§ TASK INSTRUCTIONS: Lines from the beginning of the entries up to and including the one with "The browser window" must be duplicated word for word; leave out all others.

§ THE INPUT:
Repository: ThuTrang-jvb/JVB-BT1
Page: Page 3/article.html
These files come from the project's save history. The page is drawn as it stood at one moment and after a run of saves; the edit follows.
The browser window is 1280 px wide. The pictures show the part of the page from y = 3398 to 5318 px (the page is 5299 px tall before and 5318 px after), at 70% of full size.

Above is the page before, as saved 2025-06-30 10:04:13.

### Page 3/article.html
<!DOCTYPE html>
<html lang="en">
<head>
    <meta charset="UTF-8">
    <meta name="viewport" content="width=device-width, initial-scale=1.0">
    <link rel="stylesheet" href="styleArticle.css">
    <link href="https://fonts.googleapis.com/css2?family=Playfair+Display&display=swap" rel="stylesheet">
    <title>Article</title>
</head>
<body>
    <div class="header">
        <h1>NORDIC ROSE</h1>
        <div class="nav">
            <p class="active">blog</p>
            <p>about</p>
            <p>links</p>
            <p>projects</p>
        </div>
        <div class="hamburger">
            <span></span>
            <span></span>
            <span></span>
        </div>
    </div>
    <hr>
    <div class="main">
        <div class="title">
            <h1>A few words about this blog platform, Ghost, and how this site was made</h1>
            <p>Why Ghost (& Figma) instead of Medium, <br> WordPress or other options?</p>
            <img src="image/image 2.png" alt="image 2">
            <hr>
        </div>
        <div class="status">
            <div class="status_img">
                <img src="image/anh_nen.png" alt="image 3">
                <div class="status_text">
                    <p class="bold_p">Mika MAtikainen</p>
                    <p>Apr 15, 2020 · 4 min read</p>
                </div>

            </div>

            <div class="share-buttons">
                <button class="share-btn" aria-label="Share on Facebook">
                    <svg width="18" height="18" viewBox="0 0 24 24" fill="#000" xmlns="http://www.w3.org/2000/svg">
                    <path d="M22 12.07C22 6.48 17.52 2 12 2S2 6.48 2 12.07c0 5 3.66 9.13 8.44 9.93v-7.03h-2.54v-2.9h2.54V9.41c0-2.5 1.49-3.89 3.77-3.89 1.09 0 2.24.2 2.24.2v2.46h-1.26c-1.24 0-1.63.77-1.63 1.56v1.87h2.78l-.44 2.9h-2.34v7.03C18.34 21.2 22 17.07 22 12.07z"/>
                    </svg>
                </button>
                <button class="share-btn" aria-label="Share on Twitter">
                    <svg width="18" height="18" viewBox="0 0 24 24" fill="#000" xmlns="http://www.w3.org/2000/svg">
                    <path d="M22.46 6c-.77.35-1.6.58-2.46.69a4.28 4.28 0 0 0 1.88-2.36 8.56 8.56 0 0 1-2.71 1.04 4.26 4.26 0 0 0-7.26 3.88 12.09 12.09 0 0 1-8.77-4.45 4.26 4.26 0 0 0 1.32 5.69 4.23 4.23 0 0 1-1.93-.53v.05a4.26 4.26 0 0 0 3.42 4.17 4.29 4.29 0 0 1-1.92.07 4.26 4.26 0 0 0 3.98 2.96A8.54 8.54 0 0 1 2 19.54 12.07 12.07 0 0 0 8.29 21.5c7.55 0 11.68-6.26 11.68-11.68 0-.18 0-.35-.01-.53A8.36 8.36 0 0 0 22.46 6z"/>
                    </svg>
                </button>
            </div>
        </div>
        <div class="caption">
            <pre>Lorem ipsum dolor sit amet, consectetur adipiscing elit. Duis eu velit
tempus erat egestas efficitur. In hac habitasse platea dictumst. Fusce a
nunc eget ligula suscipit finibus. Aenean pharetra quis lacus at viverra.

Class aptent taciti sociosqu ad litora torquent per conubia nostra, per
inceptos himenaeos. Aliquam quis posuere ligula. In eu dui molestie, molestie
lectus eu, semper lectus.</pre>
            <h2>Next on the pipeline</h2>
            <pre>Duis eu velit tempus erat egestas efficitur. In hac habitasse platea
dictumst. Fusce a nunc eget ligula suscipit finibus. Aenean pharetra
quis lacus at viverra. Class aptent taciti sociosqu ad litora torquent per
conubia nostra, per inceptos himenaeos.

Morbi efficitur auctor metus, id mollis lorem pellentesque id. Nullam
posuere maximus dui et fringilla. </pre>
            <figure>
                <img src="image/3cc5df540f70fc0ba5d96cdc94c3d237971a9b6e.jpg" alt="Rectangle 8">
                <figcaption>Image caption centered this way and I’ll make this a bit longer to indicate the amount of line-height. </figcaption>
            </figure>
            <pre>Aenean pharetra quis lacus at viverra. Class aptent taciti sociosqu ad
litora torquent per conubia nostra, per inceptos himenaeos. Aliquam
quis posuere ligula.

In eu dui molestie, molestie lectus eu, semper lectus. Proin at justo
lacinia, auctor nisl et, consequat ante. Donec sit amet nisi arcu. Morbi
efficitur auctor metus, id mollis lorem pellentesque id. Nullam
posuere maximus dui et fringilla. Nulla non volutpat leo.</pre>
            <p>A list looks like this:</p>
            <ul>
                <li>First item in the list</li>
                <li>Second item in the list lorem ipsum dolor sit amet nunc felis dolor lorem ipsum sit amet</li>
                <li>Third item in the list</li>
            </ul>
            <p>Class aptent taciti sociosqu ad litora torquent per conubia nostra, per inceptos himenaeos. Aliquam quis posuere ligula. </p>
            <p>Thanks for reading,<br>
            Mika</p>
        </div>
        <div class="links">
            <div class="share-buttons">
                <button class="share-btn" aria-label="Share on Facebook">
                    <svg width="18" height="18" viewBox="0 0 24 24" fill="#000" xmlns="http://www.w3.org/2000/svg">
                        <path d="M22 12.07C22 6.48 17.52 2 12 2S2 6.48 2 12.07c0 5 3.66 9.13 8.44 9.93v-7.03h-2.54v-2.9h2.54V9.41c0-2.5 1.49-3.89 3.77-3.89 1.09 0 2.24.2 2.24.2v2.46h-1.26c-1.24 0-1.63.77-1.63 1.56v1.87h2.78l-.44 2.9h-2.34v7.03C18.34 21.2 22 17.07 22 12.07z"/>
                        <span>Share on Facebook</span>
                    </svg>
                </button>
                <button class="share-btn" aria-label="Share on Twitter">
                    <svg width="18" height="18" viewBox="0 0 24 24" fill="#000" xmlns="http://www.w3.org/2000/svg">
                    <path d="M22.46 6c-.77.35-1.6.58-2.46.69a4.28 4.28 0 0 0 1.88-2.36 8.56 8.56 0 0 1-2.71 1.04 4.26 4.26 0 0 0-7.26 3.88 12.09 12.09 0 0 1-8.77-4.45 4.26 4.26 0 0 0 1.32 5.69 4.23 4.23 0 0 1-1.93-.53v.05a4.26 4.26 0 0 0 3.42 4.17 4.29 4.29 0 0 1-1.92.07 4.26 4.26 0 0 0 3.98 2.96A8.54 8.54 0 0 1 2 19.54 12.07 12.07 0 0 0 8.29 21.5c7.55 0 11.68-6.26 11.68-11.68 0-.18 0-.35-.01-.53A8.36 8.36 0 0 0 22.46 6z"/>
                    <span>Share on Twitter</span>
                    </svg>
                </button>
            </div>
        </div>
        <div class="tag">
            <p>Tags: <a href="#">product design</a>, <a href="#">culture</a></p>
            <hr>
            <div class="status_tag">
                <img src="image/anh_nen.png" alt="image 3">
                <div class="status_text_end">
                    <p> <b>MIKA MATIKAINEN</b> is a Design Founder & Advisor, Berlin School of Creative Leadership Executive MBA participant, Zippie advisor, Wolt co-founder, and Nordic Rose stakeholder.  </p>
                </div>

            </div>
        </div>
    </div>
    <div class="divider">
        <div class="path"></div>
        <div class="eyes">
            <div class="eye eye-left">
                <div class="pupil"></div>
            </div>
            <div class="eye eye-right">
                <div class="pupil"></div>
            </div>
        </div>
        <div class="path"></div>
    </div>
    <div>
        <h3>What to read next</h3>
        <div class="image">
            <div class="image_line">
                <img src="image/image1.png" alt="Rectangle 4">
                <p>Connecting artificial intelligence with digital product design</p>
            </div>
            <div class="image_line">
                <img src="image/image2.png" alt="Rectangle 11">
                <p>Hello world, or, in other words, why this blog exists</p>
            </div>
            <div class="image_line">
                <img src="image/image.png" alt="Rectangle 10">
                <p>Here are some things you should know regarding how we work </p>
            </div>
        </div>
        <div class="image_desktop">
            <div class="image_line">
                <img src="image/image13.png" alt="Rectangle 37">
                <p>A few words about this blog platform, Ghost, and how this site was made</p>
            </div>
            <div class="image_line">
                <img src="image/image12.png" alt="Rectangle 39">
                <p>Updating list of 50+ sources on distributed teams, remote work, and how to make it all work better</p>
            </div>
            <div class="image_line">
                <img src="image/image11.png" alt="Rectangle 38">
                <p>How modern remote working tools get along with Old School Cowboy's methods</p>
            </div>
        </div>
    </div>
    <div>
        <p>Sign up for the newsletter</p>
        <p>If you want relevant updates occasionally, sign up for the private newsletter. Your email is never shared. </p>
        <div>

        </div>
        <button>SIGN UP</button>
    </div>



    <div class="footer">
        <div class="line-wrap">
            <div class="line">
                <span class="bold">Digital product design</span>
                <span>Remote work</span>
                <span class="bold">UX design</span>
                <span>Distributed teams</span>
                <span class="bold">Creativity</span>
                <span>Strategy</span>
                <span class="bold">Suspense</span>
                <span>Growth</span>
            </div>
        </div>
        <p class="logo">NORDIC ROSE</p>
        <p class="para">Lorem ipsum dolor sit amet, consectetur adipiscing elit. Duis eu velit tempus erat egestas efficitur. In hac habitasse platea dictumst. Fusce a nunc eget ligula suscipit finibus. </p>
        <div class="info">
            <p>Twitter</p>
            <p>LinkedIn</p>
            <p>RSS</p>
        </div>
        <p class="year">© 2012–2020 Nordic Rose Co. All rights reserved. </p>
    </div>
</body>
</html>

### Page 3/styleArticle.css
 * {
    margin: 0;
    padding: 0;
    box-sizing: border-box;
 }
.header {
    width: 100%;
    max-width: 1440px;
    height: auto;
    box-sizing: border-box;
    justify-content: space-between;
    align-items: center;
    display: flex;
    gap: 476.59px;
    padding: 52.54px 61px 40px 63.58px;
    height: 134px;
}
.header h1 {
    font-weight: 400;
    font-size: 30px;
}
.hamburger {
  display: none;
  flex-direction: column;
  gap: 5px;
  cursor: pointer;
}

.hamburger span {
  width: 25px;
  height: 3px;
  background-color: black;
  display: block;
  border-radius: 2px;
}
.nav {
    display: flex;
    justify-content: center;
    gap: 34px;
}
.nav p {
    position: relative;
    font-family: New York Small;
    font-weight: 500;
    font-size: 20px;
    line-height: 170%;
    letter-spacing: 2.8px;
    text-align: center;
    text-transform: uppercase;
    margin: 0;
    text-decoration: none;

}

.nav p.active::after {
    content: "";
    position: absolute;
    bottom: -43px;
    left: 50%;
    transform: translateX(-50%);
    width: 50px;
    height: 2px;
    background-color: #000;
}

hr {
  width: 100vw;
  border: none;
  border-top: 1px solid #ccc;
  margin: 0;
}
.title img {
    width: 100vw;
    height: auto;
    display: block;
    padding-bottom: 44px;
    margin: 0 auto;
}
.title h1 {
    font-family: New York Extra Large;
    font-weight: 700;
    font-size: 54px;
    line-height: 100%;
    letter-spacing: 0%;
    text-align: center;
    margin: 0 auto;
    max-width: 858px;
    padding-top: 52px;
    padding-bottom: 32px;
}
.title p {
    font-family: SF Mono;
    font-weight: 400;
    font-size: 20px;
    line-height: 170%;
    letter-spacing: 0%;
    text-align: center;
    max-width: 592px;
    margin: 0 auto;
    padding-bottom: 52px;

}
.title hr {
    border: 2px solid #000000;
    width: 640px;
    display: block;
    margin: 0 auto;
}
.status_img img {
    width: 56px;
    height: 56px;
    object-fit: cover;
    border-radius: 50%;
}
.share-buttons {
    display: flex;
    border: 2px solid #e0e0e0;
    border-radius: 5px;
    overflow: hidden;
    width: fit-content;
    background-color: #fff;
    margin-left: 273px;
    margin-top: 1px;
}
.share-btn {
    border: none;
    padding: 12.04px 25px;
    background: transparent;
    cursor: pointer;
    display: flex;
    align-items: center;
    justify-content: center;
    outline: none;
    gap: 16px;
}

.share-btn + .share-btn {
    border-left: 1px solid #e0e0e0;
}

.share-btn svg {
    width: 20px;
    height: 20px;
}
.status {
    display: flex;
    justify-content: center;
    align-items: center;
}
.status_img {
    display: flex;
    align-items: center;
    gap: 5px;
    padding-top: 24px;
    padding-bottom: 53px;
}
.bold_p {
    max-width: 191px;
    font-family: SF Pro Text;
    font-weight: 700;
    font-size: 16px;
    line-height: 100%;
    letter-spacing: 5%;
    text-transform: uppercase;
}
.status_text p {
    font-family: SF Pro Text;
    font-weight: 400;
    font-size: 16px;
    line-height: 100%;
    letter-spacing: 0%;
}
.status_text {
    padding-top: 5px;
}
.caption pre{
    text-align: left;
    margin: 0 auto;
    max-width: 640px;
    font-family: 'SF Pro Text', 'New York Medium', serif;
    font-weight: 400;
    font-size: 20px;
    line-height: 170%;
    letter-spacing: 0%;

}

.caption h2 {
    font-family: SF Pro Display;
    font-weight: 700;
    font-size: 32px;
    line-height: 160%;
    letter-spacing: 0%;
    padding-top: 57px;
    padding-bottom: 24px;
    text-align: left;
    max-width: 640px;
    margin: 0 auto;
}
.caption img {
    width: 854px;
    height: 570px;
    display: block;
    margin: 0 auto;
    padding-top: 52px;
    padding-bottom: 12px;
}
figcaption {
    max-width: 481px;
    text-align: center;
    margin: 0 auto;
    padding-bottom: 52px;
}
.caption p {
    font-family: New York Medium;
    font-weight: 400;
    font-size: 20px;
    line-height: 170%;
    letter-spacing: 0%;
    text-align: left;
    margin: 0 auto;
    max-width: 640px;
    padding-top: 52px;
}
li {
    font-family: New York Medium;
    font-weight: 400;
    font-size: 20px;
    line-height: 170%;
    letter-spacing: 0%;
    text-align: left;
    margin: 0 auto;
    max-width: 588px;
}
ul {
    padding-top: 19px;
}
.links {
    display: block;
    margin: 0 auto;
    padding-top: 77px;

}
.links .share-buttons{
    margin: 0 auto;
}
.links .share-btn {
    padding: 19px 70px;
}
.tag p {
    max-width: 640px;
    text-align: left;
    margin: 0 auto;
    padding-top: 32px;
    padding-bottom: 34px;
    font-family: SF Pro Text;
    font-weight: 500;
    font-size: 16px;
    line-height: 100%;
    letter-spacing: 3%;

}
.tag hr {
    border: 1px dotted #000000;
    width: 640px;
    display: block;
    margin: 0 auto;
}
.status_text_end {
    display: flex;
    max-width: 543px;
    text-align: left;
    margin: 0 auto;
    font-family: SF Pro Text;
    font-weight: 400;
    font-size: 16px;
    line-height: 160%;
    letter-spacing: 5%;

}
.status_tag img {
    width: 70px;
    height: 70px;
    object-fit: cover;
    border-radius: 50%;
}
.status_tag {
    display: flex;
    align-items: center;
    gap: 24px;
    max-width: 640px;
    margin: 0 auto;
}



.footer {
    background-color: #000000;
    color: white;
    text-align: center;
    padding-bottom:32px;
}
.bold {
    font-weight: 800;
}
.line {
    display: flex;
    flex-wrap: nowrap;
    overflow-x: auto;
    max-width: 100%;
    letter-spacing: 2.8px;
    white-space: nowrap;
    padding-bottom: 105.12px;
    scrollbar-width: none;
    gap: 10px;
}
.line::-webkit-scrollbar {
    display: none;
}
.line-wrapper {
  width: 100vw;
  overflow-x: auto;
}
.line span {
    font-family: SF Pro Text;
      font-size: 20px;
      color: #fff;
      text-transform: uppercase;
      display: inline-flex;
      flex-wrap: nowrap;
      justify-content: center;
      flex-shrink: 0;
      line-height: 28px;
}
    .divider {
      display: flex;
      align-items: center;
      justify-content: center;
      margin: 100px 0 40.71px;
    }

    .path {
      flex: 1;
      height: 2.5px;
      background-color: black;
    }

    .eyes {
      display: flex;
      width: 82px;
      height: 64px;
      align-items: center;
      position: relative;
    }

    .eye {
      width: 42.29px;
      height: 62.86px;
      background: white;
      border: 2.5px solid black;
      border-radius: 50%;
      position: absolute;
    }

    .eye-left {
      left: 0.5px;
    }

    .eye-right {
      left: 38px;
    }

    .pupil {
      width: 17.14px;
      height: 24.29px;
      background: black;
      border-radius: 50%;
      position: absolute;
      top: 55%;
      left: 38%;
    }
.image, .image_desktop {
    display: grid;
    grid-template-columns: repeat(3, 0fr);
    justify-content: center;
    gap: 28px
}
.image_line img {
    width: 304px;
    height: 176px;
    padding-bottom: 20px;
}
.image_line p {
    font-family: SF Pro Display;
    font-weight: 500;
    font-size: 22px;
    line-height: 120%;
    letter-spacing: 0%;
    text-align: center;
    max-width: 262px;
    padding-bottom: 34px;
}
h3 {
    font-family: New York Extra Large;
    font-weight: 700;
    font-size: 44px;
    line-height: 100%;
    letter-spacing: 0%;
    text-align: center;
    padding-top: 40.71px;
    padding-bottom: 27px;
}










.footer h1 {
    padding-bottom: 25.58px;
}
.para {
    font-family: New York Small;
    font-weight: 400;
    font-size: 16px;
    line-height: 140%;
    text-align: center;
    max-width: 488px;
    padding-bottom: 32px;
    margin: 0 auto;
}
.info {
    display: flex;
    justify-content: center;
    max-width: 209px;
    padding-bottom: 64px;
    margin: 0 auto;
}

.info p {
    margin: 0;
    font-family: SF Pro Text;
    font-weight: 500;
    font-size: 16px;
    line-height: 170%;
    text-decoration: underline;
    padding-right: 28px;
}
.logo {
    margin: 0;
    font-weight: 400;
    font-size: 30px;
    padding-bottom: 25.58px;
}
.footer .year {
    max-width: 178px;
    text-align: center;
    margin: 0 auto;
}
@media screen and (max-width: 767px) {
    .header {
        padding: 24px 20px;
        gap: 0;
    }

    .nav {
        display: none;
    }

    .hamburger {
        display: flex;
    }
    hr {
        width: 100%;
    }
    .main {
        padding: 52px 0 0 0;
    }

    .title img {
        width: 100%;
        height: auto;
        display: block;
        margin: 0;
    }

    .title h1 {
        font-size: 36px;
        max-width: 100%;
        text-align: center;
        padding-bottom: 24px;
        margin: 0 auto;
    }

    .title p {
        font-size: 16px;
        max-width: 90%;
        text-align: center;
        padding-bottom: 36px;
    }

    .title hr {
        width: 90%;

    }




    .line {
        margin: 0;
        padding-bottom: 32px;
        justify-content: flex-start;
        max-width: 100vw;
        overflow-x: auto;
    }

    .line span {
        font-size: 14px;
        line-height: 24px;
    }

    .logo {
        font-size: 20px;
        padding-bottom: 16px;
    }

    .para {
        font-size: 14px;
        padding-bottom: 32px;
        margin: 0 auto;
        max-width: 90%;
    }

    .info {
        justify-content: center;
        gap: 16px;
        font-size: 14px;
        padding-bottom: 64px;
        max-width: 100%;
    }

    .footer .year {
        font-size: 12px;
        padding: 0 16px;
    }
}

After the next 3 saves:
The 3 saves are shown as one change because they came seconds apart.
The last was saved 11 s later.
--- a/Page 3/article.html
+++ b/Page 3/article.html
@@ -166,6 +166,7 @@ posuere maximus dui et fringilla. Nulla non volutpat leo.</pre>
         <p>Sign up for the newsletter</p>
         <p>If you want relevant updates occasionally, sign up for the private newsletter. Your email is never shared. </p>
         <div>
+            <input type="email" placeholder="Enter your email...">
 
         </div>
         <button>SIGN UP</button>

§ PROBLEM SOLUTION:
Repository: ThuTrang-jvb/JVB-BT1
Page: Page 3/article.html
These files come from the project's save history. The page is drawn as it stood at one moment and after a run of saves; the edit follows.
The browser window is 1280 px wide. The pictures show the part of the page from y = 3398 to 5318 px (the page is 5299 px tall before and 5318 px after), at 70% of full size.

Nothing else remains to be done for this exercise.